As someone pointed out, this question was probably the high point of an otherwise strange session I chaired this afternoon at the Society of Biblical Literature annual meeting. How did we get there?

‘Twas a panel on a book I edited, Secularism and Biblical Studies, with some of the contributors speaking and then two respondents, James Linville and Russell McCutcheon. This ensured the debate was spirited, precisely the sort of the thing the initial and necessarily incomplete edited volume set out to do. But the strange thing was that despite the discussion continuing in many smaller groups well after the session finished, a strong sense of oddness pervaded people’s impressions afterwards. As chair I was not in a position to enter the debate fully, in which I would have sided with Hanna Stenström’s position. So these are perhaps some of the things I would have said in response (I leave aside the strange desire to foster an objective, apolitical, analytical and ultimately revived historical critical analysis of the ‘Bible’, as one among any number of sacred scriptures. And I leave aside the curious effort by McCutcheon to insert Jonathan Zed Smith (who should always be given a zed) into the debate, since all that did was reaffirm my sense that Mr Smith is less an innovative scholar than an extraordinarinarily – and that’s a very emphatic extraordinarily – traditional one).

The most puzzling argument, from McCutcheon, was that the ‘Bible’ is a discursive artefact – and by discursive he meant a discursively religious artefact. Or rather, the most curious thing about it was the assumption that a discursive artefact is somehow unreal, that as soon as you say it is a discursive artefact, you have thereby dismissed it and the discipline of biblical criticism. The only proper form of scholarship is thereby to analyse the discursive practice by which it became such an artefact. So a question came from the floor: how would you analyse a fossilised turd? To which the answer was that you analyse the dinosaur that produced the turd and not the turd itself.

Now, this answer showed up the problem of arguing that the Bible is a discursive artefact (and indeed social and historical artefact). To begin with, this position has been pretty much standard among intelligent biblical scholars for at least 30 years, so it is strange to find it regurgitated as an issue now. Further, the suggestion that the ‘real’ thing for scholarship is to analyse the social, historical and religious issues that produced such an artefact seems to be a call to revisit complex analyses have engaged in this analysis for some time (Philip Davies’s Scribes and Schools is but one example among many, as is George Aichele’s The Control of Biblical Meaning). But perhaps the most significant point is the assumption that such an artefact is somehow ‘unreal’, for this is a curious misreading of poststructural scholarship from some years ago. A discursive construct is, if anything, more real, than the fossilised turd. Or rather, if we locate the category of ‘discursive’ within the much longer and richer history of Marxist analysis, for which social construct is a key breakthrough, then a social construct is far more powerful and pervasive than any supposedly ‘concrete’ object. One might say the same about ‘Plato’ or ‘Shakespeare’. Ultimately – and using an immanent analysis – the need to make such a move says more about the the context of North American turf wars between religious studies and theology, if not struggles over the Bible itself.
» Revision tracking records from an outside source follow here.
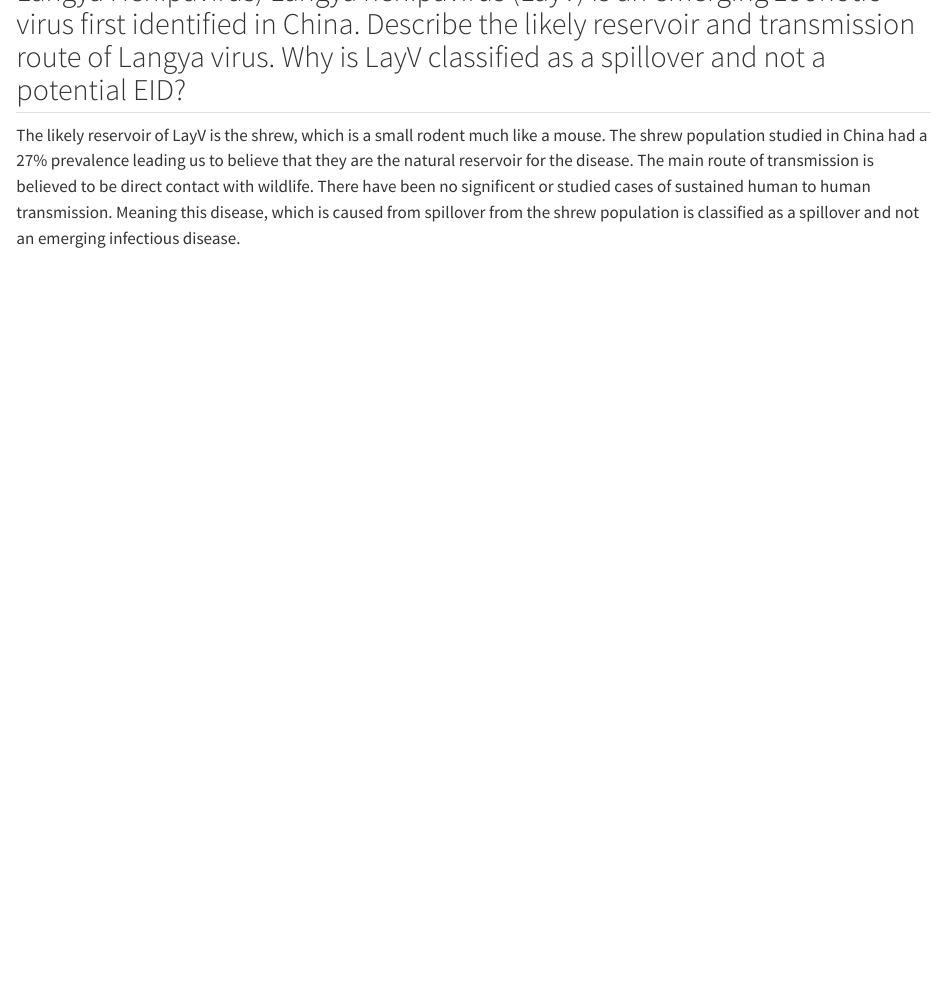
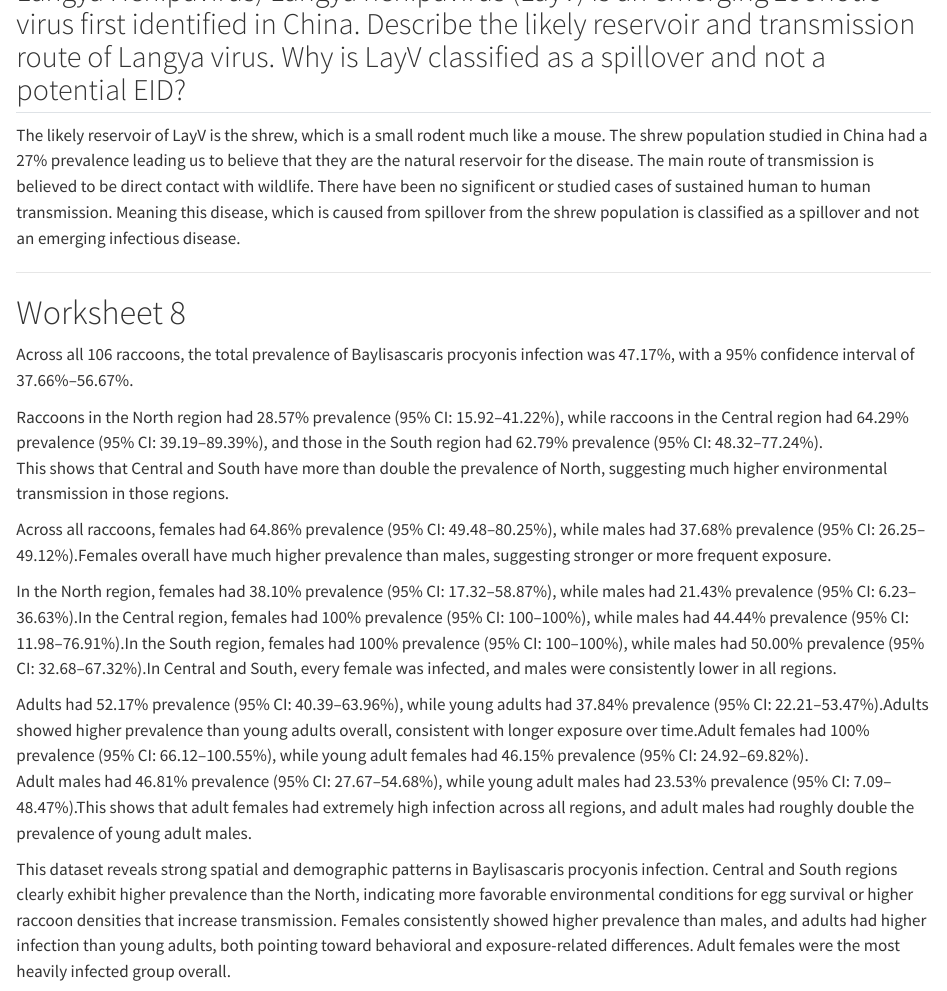
Before and after one commit to JacksonStewart438/WILD5200, a Quarto document (WILD5200Quarto.qmd): the page in a window 1100 px wide, from 6000 px down. Rendered offline with R 4.5, knitr and Pandoc in place of Quarto, with nearby package versions.

Commit message:
Add files via upload
Worksheet 8

```diff
--- a/WILD5200Quarto.qmd
+++ b/WILD5200Quarto.qmd
@@ -172,3 +172,21 @@ An example of ARV is Tenosynovitis in poultry. It causes lameness, swollen joint
 ## Langya Henipavirus) Langya henipavirus (LayV) is an emerging zoonotic virus first identified in China. Describe the likely reservoir and transmission route of Langya virus. Why is LayV classified as a spillover and not a potential EID?
 
 The likely reservoir of LayV is the shrew, which is a small rodent much like a mouse. The shrew population studied in China had a 27% prevalence leading us to believe that they are the natural reservoir for the disease. The main route of transmission is believed to be direct contact with wildlife. There have been no significent or studied cases of sustained human to human transmission. Meaning this disease, which is caused from spillover from the shrew population is classified as a spillover and not an emerging infectious disease.
+
+------------------------------------------------------------------------
+
+# Worksheet 8
+
+Across all 106 raccoons, the total prevalence of Baylisascaris procyonis infection was 47.17%, with a 95% confidence interval of 37.66%–56.67%.
+
+Raccoons in the North region had 28.57% prevalence (95% CI: 15.92–41.22%), while raccoons in the Central region had 64.29% prevalence (95% CI: 39.19–89.39%), and those in the South region had 62.79% prevalence (95% CI: 48.32–77.24%).\
+This shows that Central and South have more than double the prevalence of North, suggesting much higher environmental transmission in those regions.
+
+Across all raccoons, females had 64.86% prevalence (95% CI: 49.48–80.25%), while males had 37.68% prevalence (95% CI: 26.25–49.12%).Females overall have much higher prevalence than males, suggesting stronger or more frequent exposure.
+
+In the North region, females had 38.10% prevalence (95% CI: 17.32–58.87%), while males had 21.43% prevalence (95% CI: 6.23–36.63%).In the Central region, females had 100% prevalence (95% CI: 100–100%), while males had 44.44% prevalence (95% CI: 11.98–76.91%).In the South region, females had 100% prevalence (95% CI: 100–100%), while males had 50.00% prevalence (95% CI: 32.68–67.32%).In Central and South, every female was infected, and males were consistently lower in all regions.
+
+Adults had 52.17% prevalence (95% CI: 40.39–63.96%), while young adults had 37.84% prevalence (95% CI: 22.21–53.47%).Adults showed higher prevalence than young adults overall, consistent with longer exposure over time.Adult females had 100% prevalence (95% CI: 66.12–100.55%), while young adult females had 46.15% prevalence (95% CI: 24.92–69.82%).\
+Adult males had 46.81% prevalence (95% CI: 27.67–54.68%), while young adult males had 23.53% prevalence (95% CI: 7.09–48.47%).This shows that adult females had extremely high infection across all regions, and adult males had roughly double the prevalence of young adult males.
+
+This dataset reveals strong spatial and demographic patterns in Baylisascaris procyonis infection. Central and South regions clearly exhibit higher prevalence than the North, indicating more favorable environmental conditions for egg survival or higher raccoon densities that increase transmission. Females consistently showed higher prevalence than males, and adults had higher infection than young adults, both pointing toward behavioral and exposure-related differences. Adult females were the most heavily infected group overall.
```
All of which led me to suggest to Philip Davies that he might name his next article: ‘Is the Bible a Fossilised Turd?’